In other responses to the survey and general observations of conversations held between students, race and socioeconomic status are frequently brought up. Students are even regularly told not to use the shared stairwell to avoid negative interactions with students from BFHS.
Another perspective an SLA student gave was, “I think it’s full of gossip and some fear because of the stigma that everyone there fights and gets arrested. I think it’s a very single story and that only the crazy incidents are ones we hear about, so it really colors our perspective of the school.”

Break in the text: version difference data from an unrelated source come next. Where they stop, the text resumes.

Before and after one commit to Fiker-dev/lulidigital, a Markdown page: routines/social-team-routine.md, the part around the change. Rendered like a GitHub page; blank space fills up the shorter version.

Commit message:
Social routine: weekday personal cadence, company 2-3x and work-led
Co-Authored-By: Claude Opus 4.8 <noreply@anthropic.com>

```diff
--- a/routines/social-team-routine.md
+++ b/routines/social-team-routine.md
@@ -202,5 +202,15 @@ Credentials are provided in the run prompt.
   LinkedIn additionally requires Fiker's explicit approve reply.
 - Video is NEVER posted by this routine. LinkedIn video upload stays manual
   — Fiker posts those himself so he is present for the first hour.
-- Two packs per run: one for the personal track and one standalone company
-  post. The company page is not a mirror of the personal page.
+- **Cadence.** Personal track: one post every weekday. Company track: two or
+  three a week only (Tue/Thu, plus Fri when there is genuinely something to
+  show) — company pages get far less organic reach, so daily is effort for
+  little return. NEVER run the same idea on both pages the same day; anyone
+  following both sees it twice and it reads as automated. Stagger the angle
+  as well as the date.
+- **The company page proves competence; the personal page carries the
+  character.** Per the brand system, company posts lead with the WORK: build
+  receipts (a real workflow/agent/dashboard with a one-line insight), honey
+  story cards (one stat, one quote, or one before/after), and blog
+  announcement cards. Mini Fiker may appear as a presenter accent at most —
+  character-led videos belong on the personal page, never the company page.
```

This division makes it hard for both student bodies to understand each other, let alone interact with each other. While sports teams at both schools are cooperative teams, no intentional effort is dedicated to bringing the two schools closer together. They share a building, but they should share some form of community as well, and it should be a necessity to explore strategies to make that happen.